[EXERCISE REQUIREMENTS]
The records below are to be restated word for word, with their images omitted.

------ DATA FOR THIS TASK ------

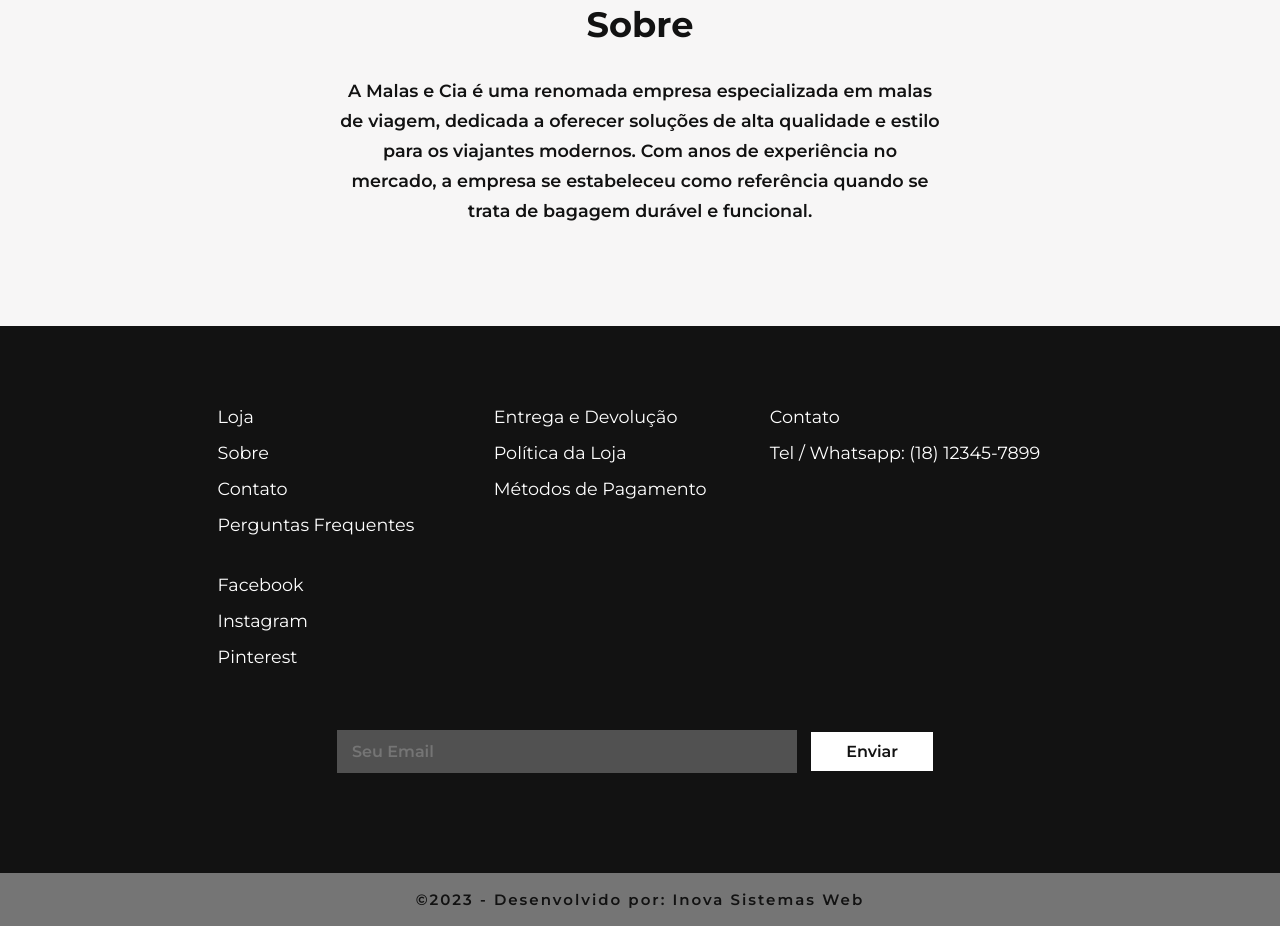
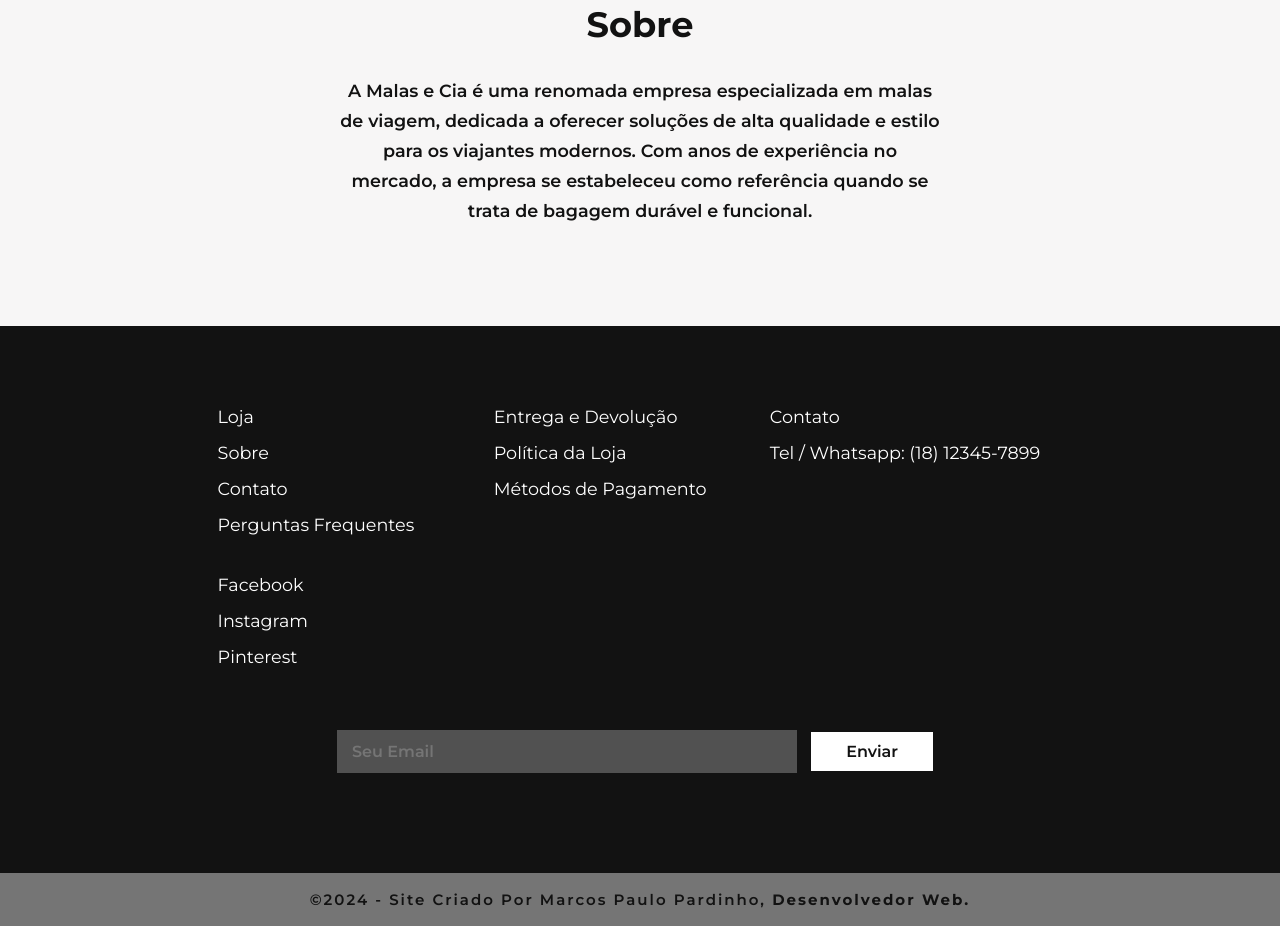
Before and after one commit to marcos-pardinho/projetos-front-end, a plain HTML site: page projeto_ecommerce_ Malas e Cia/index.html in a window 1280 px wide. Shown: the part 1948-2874 px from the top of the page. Drawn offline with nearby package versions, Linux system fonts and the light colour scheme.

Commit message:
Correção do footer - 15/01/2024

```diff
--- a/projeto_ecommerce_ Malas e Cia/index.html
+++ b/projeto_ecommerce_ Malas e Cia/index.html
@@ -187,7 +187,7 @@
      </section>
 
      <div class="rodape">
-        <p>&copy;2023 - Desenvolvido por: Inova Sistemas Web</p>
+        <p>&copy;2024 - Site Criado Por Marcos Paulo Pardinho, <strong>Desenvolvedor Web.</strong></p>
      </div>
 
      <script src="assets/javascript/script.js"></script>
```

------

[RESPONSE BELOW]
Before and after one commit to marcos-pardinho/projetos-front-end, a plain HTML site: page projeto_ecommerce_ Malas e Cia/index.html in a window 1280 px wide. Shown: the part 1948-2874 px from the top of the page. Drawn offline with nearby package versions, Linux system fonts and the light colour scheme.

Commit message:
Correção do footer - 15/01/2024

```diff
--- a/projeto_ecommerce_ Malas e Cia/index.html
+++ b/projeto_ecommerce_ Malas e Cia/index.html
@@ -187,7 +187,7 @@
      </section>
 
      <div class="rodape">
-        <p>&copy;2023 - Desenvolvido por: Inova Sistemas Web</p>
+        <p>&copy;2024 - Site Criado Por Marcos Paulo Pardinho, <strong>Desenvolvedor Web.</strong></p>
      </div>
 
      <script src="assets/javascript/script.js"></script>
```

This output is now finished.